**WORK TO COMPLETE**
If a line of the listing below contains the string "return", count it, then give the total by itself.
+++++
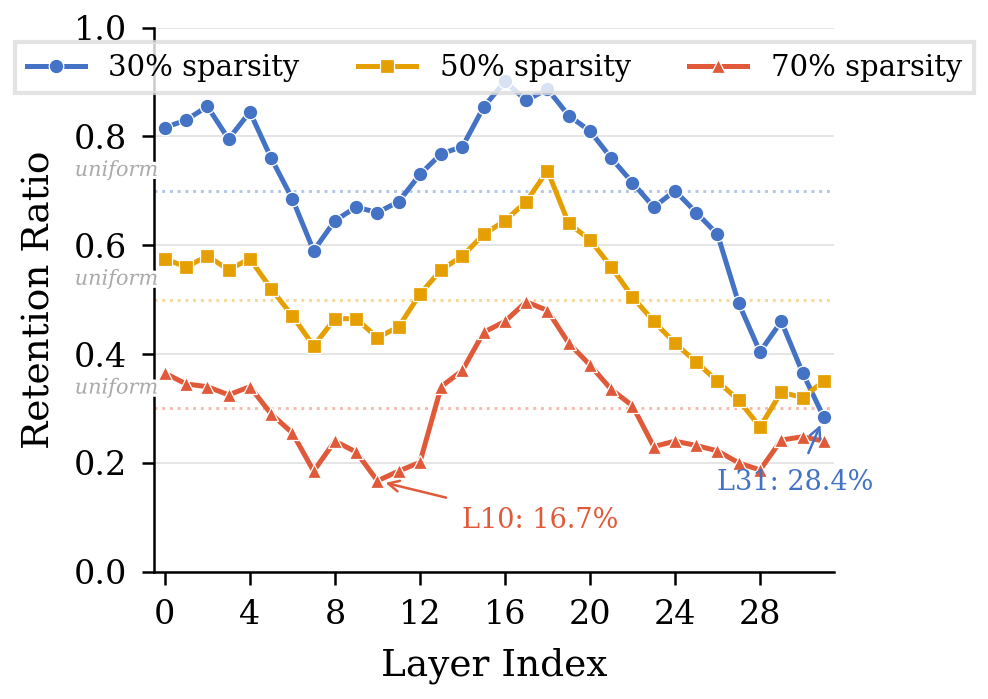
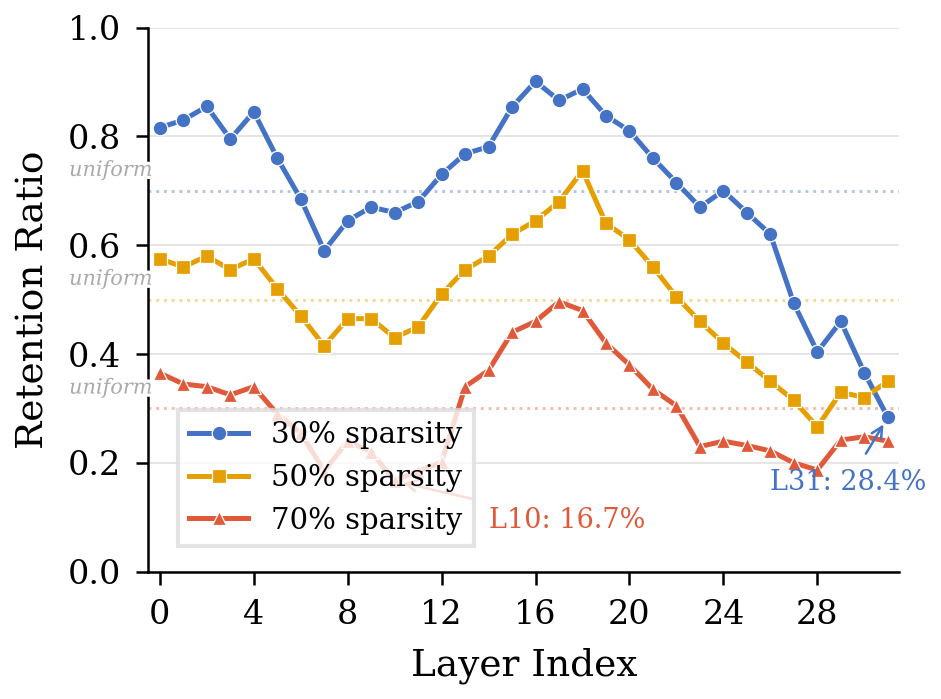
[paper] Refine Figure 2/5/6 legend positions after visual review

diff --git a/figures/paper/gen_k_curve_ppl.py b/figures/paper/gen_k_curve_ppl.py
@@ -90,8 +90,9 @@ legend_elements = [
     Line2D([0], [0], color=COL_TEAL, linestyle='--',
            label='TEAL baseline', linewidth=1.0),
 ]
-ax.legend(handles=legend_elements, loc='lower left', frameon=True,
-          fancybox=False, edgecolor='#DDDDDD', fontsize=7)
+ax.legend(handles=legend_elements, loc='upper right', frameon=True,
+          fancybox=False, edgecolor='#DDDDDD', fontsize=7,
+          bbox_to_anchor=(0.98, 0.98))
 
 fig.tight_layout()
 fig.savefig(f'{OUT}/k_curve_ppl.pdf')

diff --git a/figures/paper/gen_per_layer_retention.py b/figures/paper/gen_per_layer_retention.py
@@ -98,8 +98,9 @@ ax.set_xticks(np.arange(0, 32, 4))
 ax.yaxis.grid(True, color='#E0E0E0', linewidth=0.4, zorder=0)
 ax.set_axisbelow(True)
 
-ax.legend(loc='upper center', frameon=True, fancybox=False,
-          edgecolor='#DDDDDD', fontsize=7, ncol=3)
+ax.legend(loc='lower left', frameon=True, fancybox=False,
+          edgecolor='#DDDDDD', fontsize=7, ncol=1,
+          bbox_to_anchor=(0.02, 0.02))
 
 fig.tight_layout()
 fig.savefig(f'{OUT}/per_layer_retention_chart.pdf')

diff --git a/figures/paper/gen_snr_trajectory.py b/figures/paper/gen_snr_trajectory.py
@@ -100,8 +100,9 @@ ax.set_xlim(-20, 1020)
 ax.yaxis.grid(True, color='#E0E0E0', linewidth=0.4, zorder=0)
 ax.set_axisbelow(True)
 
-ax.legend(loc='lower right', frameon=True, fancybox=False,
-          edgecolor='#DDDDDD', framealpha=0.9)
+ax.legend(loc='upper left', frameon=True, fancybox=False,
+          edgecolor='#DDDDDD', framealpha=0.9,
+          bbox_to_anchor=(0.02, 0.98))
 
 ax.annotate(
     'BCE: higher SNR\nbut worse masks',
+++++
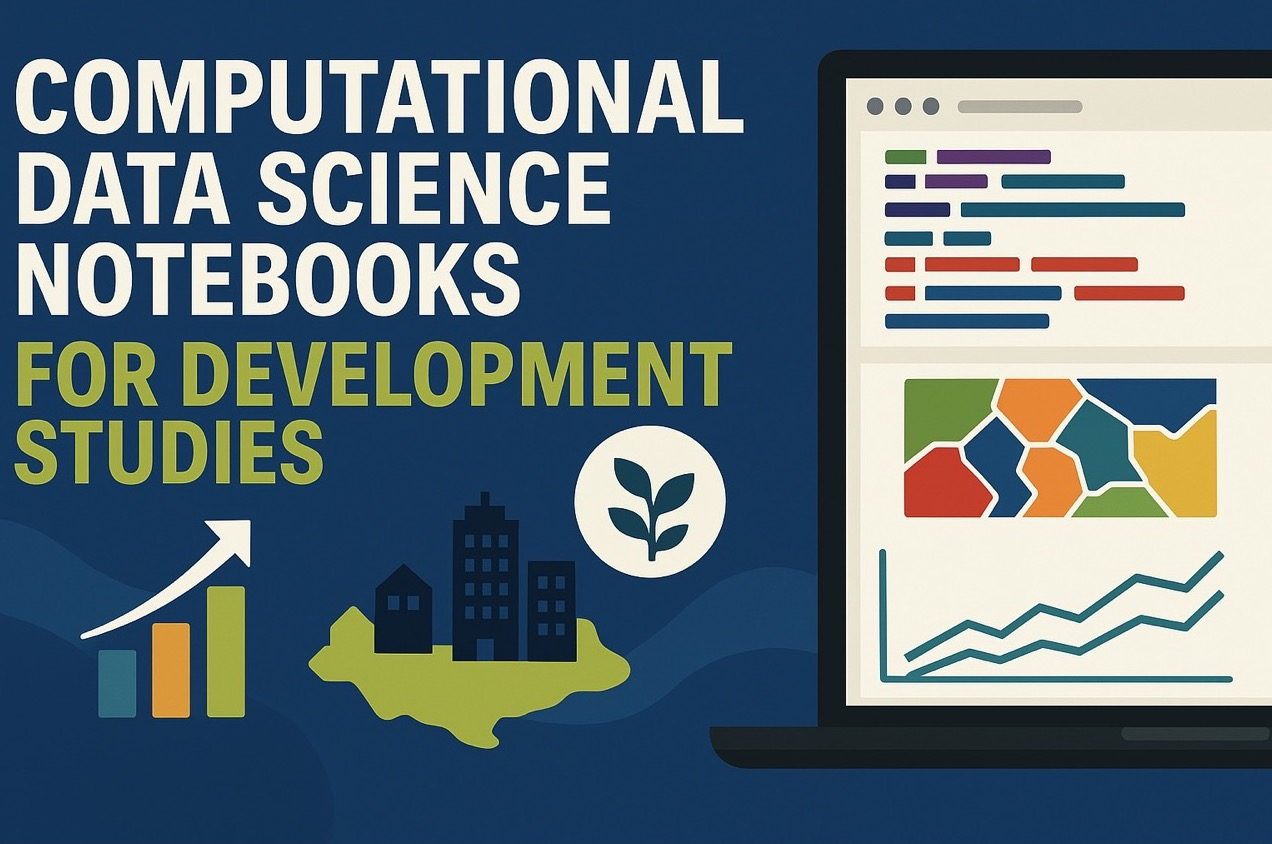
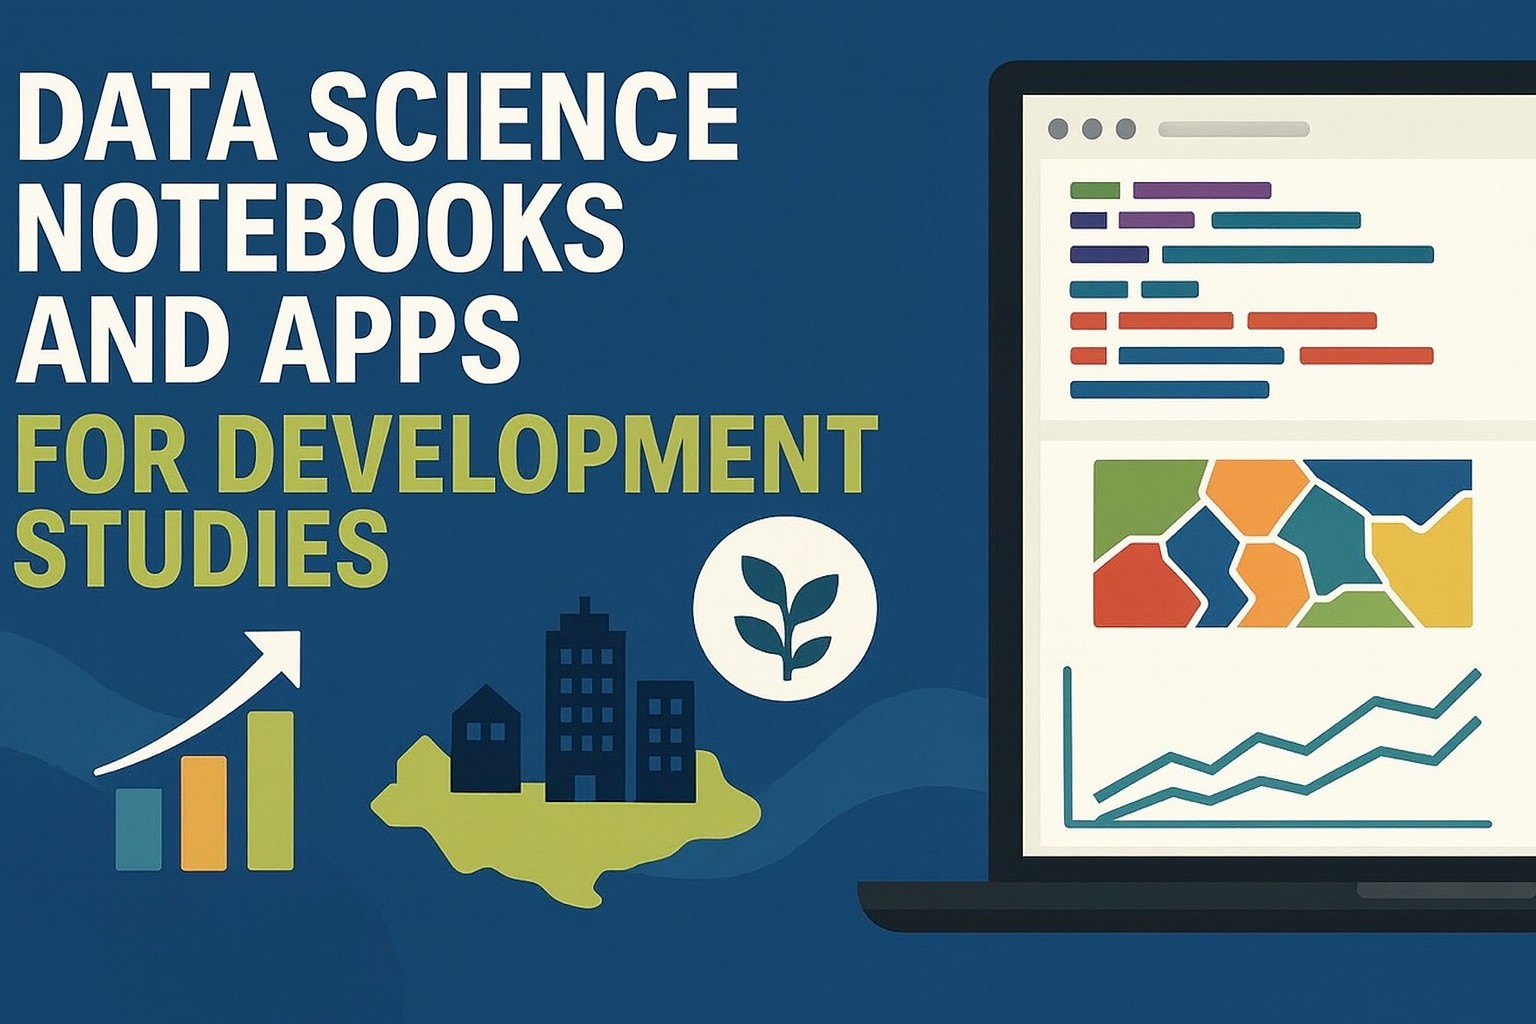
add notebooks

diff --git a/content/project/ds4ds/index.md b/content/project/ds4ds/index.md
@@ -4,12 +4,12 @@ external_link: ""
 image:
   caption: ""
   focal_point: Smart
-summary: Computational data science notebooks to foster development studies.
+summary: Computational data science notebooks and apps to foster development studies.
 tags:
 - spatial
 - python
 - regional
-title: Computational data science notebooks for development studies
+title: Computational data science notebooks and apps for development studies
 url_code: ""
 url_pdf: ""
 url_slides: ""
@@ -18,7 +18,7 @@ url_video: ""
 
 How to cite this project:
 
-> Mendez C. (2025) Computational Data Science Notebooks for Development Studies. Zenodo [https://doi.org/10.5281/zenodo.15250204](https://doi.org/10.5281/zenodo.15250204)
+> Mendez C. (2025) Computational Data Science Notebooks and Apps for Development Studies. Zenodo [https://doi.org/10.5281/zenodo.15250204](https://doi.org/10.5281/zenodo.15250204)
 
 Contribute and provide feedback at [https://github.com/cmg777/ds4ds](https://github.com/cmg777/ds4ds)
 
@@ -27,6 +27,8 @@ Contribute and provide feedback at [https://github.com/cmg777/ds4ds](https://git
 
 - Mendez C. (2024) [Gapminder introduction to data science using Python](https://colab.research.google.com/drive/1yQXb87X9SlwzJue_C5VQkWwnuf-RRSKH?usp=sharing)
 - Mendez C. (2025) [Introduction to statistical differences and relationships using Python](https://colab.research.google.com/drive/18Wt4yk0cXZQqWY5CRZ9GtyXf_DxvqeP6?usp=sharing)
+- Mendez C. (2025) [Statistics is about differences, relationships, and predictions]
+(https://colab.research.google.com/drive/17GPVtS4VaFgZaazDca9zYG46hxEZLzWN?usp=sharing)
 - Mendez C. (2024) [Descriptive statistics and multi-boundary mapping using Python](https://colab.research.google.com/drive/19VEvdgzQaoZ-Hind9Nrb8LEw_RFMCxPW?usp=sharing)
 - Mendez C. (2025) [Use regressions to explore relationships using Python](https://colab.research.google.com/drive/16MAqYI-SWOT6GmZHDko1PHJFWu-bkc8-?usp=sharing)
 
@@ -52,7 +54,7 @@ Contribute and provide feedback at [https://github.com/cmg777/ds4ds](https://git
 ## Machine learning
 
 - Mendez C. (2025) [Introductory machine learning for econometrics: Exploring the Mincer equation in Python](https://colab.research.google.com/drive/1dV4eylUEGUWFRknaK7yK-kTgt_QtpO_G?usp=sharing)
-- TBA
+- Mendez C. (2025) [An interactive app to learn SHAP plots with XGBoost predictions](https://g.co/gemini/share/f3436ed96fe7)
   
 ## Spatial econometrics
+++++
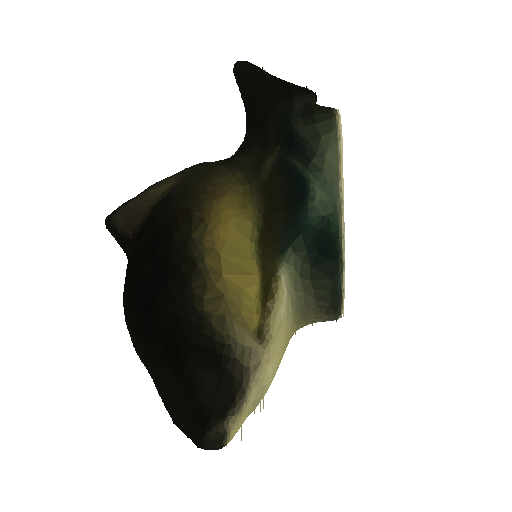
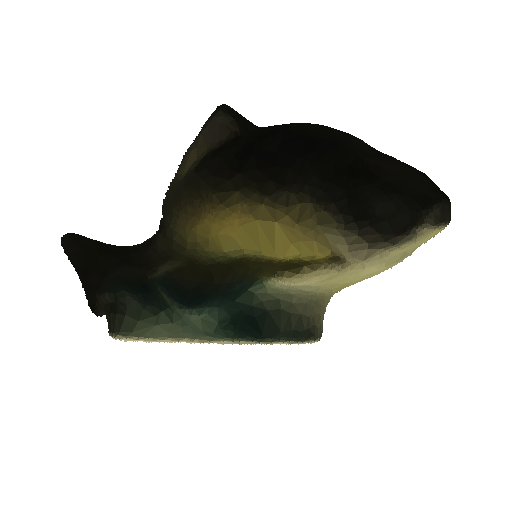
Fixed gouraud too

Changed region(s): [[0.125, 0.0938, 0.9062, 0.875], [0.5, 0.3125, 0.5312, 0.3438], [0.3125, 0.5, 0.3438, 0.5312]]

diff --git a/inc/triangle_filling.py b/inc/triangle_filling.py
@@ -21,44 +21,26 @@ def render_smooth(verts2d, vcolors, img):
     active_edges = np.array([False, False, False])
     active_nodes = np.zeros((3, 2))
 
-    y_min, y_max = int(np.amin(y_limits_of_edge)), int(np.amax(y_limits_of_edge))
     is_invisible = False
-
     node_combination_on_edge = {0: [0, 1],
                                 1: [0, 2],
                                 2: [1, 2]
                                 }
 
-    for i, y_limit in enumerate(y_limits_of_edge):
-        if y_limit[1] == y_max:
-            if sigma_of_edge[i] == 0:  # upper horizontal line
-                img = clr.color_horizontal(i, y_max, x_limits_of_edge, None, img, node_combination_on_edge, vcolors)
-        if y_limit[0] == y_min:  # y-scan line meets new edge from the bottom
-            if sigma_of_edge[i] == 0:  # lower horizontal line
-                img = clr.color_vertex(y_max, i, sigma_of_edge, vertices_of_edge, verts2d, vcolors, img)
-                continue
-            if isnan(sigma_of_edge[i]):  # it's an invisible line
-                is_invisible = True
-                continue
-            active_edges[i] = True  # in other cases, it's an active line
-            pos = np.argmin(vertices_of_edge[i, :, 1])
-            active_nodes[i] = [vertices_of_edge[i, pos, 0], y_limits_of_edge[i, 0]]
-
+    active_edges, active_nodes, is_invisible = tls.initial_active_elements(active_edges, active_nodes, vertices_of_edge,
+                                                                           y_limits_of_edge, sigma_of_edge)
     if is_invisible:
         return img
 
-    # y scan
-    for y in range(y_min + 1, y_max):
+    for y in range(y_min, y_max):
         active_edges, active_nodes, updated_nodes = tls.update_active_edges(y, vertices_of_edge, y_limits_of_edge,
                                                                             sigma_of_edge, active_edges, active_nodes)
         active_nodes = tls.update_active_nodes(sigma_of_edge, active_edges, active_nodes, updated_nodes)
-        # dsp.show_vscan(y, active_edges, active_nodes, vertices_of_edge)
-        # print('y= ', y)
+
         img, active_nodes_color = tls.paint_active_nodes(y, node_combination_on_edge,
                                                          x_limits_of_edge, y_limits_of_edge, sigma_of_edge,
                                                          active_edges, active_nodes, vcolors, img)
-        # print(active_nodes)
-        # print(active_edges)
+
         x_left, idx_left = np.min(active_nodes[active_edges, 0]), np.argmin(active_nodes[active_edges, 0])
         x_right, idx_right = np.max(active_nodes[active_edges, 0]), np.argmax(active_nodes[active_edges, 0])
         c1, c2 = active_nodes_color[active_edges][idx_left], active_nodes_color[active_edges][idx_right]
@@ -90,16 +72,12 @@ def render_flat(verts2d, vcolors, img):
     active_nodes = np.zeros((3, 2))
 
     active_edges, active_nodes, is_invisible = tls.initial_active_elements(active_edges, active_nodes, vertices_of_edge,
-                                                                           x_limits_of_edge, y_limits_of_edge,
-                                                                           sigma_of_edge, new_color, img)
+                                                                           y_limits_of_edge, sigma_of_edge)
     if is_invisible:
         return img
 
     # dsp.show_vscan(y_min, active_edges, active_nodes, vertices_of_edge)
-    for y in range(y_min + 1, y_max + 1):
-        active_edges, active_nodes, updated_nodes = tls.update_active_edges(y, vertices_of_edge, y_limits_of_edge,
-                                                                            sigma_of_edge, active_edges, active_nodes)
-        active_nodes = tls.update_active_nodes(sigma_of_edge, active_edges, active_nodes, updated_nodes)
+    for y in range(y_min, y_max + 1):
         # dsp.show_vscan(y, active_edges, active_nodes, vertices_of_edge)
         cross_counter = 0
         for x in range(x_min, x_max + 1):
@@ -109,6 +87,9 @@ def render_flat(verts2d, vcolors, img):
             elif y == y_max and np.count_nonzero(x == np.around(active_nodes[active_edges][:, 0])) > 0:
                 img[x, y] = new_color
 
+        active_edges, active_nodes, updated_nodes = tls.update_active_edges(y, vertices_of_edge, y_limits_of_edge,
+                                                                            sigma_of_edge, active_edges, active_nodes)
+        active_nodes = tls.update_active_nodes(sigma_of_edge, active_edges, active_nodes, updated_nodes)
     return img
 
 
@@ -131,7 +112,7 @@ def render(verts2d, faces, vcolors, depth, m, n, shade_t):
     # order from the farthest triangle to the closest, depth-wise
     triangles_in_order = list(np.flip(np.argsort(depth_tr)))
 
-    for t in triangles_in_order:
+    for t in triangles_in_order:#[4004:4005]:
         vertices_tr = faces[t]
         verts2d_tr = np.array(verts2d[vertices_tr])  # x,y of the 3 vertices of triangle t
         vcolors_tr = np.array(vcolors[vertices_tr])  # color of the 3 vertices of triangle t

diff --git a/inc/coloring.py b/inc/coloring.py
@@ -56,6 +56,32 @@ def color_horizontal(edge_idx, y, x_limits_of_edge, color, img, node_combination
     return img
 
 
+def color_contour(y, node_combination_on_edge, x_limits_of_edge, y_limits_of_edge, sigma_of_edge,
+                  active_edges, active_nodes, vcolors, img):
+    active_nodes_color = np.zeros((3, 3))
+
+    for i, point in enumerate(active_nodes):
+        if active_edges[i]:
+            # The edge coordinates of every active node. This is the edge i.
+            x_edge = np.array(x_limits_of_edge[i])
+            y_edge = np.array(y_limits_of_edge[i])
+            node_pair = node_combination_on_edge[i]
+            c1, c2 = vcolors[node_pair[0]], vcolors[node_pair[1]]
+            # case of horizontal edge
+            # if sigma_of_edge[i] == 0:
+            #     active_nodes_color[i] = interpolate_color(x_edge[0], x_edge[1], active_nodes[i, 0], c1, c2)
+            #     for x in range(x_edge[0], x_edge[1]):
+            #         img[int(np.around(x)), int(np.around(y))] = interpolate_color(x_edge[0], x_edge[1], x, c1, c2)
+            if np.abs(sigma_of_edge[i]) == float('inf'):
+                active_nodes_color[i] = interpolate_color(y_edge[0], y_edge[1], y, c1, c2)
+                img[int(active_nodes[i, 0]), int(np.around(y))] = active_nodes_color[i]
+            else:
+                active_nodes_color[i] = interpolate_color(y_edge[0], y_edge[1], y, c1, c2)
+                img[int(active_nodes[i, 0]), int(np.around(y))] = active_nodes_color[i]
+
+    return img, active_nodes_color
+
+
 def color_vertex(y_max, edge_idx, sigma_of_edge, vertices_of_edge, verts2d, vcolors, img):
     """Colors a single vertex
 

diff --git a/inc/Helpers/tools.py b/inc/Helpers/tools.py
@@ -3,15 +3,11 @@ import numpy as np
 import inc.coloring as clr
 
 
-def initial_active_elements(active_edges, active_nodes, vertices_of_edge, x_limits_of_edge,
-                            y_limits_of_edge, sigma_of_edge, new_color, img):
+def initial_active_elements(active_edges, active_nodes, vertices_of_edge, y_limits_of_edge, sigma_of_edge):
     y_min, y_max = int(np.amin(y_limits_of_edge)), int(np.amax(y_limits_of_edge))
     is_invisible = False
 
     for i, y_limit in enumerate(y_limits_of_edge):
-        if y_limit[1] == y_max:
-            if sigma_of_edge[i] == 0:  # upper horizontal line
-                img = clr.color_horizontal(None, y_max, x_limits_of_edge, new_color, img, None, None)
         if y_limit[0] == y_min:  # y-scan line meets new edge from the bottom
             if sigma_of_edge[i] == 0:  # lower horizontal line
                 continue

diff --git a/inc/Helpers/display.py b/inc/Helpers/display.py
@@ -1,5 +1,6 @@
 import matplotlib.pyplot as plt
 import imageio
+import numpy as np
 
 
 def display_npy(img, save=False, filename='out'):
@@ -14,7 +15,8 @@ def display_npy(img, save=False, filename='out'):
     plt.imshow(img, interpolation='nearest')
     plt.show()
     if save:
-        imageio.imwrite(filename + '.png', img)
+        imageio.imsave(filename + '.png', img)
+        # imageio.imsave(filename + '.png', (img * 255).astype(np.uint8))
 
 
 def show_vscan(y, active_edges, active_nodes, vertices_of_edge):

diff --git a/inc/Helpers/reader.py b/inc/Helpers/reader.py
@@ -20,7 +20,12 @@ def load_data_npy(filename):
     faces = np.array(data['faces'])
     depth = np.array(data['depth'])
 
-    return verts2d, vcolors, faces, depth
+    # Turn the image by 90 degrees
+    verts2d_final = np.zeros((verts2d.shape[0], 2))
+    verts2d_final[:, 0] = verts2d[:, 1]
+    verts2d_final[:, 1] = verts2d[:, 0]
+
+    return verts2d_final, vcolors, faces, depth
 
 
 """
+++++
**FINISHED TASK**
7